IBM has announced plans to establish the first IBM Center for Blockchain Innovation in Singapore.
In the first collaboration of its kind with the Singapore Economic Development Board (EDB) and the Monetary Authority of Singapore (MAS), IBM Researchers will work with government, industries and academia to develop applications and solutions which are based on enterprise blockchain, cybersecurity, and cognitive computing technologies.
In addition to drawing from the expertise in the Singaporean talent pool and that of the IBM Research network, the Center will also engage with small- and medium-sized enterprises to create new applications and grow new markets in finance and trade.
The first projects for the Center will focus on trade solutions using blockchain to improve efficiency of multi-party trade finance processes and transactions.
The solutions and associated blockchain platform will be designed and developed in Singapore. These projects, which could also involve global banks and emerging financial technology companies known as “FinTechs,” are aligned with the vision of MAS, Singapore’s Central Bank, to further develop Singapore as a Smart Financial Center.
IBM will also work with PSA Singapore Terminals, the world’s largest container transhipment port, and others to create a trade ecosystem which connects emerging financial technologies with the physical world of global trade and logistics. This will lead to new business models and attract more global trade and finance to Singapore.
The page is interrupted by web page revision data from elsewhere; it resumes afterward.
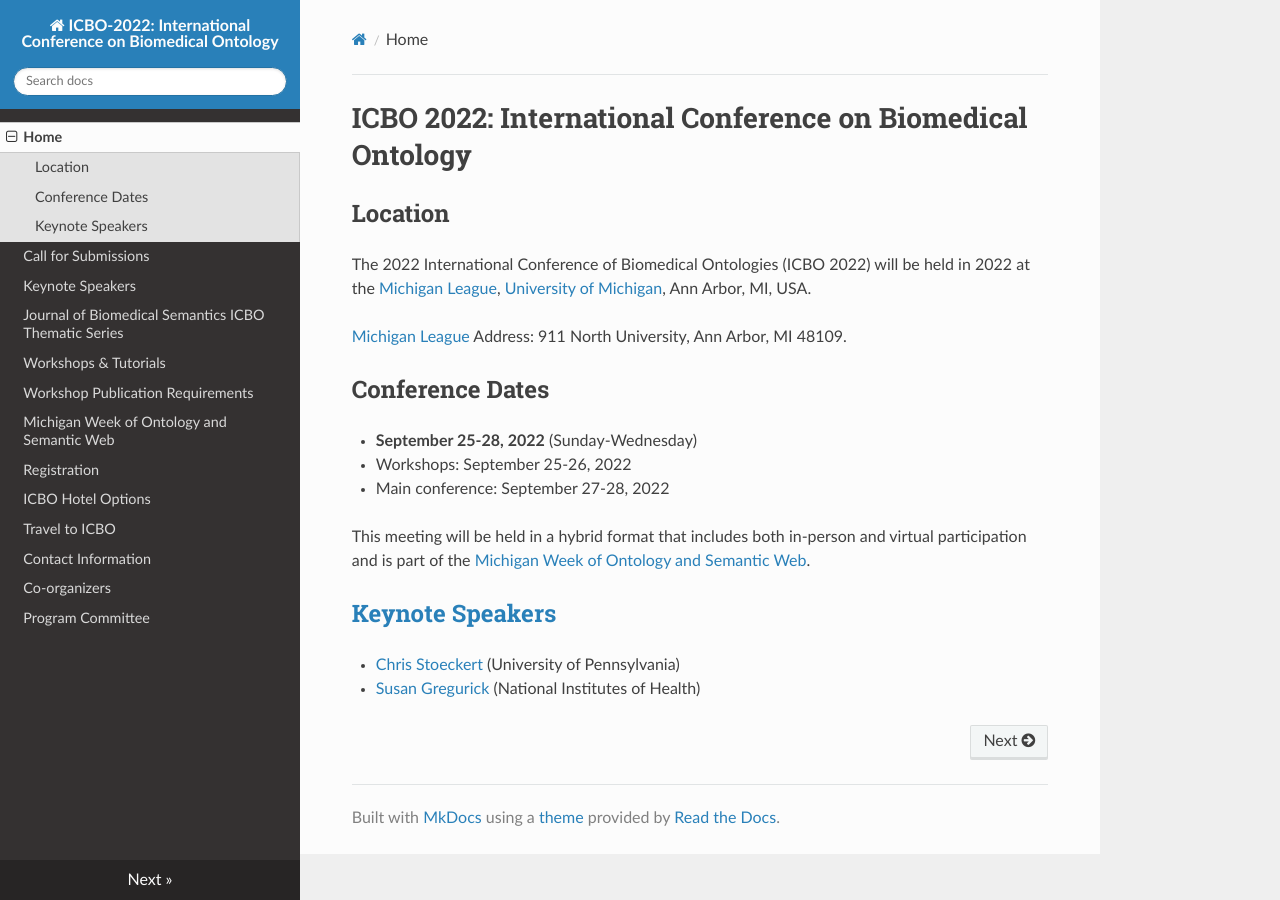
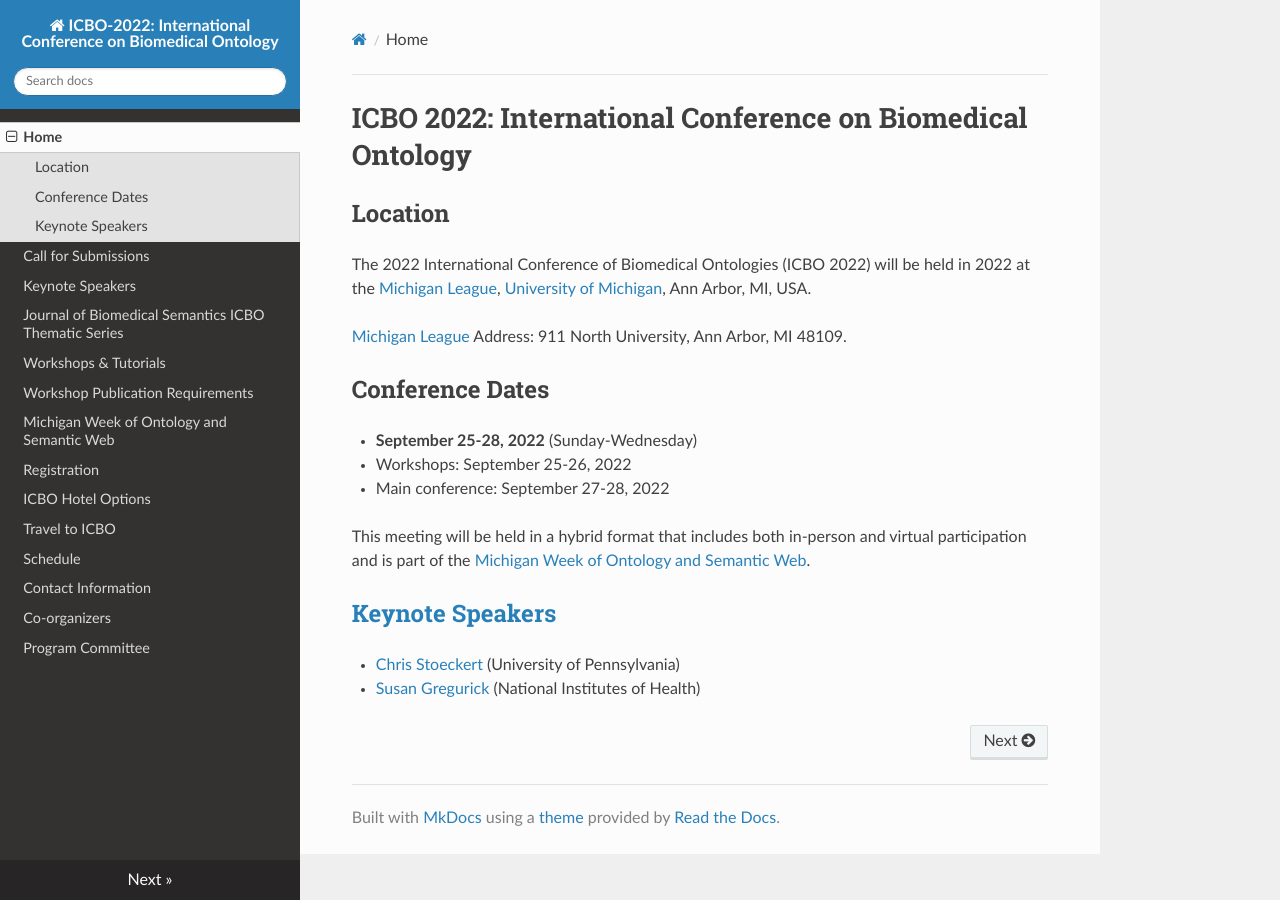
Before and after one commit to johnbeve/BFO-Organization, an MkDocs documentation site: the page built from docs/index.md, in a window 1280 px wide. Built offline with MkDocs 1.6.1, drawn with Linux system fonts in a browser that asks for light colours; nearby versions of some CDN libraries.

Commit message:
Update mkdocs.yml

```diff
--- a/mkdocs.yml
+++ b/mkdocs.yml
@@ -12,6 +12,7 @@ nav:
   - Registration: icbo-registration.md
   - ICBO Hotel Options: icbo-hotels.md
   - Travel to ICBO:  icbo-travel.md
+  - Schedule: icbo-schedule.md
   - Contact Information: contact-information.md
   - Co-organizers: co-organizers.md
   - Program Committee: program-committee.md
```
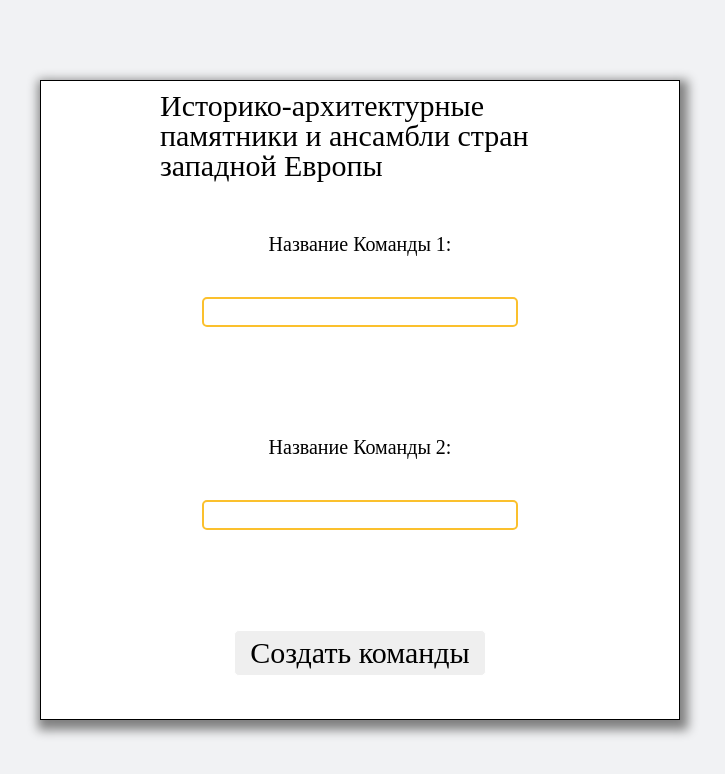
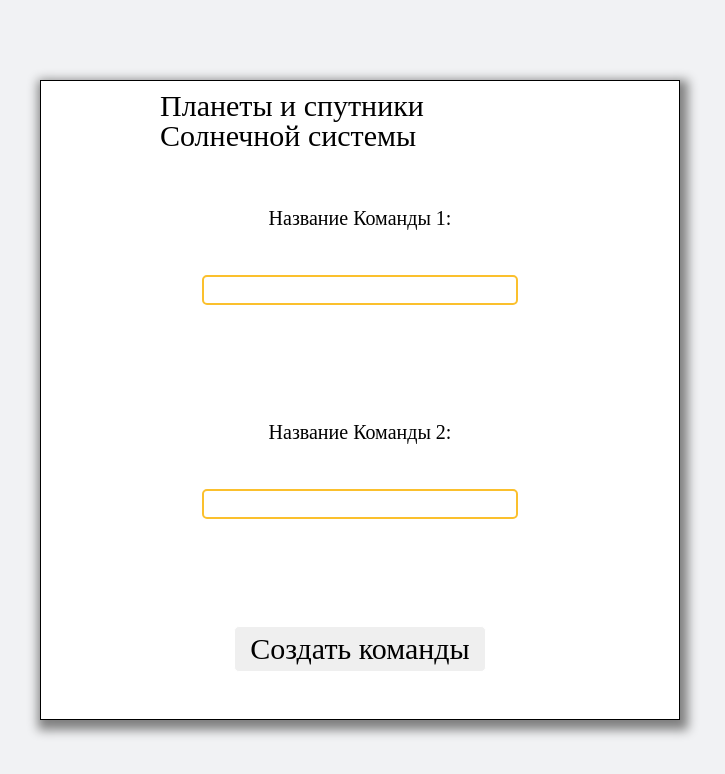
Before and after one commit to MichaelZhegalin/quiz, a plain HTML site: page index.html in a window 1280 px wide. Shown: the whole page, without its empty margins (280-1005 px from the left). Drawn offline with Linux system fonts and the light colour scheme.

Commit message:
Update index.html

```diff
--- a/index.html
+++ b/index.html
@@ -22,7 +22,7 @@
 		<div class="reg-hidden">
 		<form action="#" method="" class="form">
 			<div class="reg_win">
-				<p class="com-text">Историко-архитектурные памятники и ансамбли стран западной Европы </p>
+				<p class="com-text">Планеты и спутники Солнечной системы</p>
 				<p class = "comand">Название Команды 1:</p>
 				<input type="text" name="log_1" class="log_1"><br>
 				<p class = "comand">Название Команды 2:</p>
```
Over the next three years, the Innovation Center is expected to deliver a number of technology pilots across the finance and trade industries.
These projects will build on IBM’s work with the Linux Foundation Hyperledger platform. The Innovation Center will be staffed with technical talent from Singapore as well as researchers from IBM Research Labs worldwide.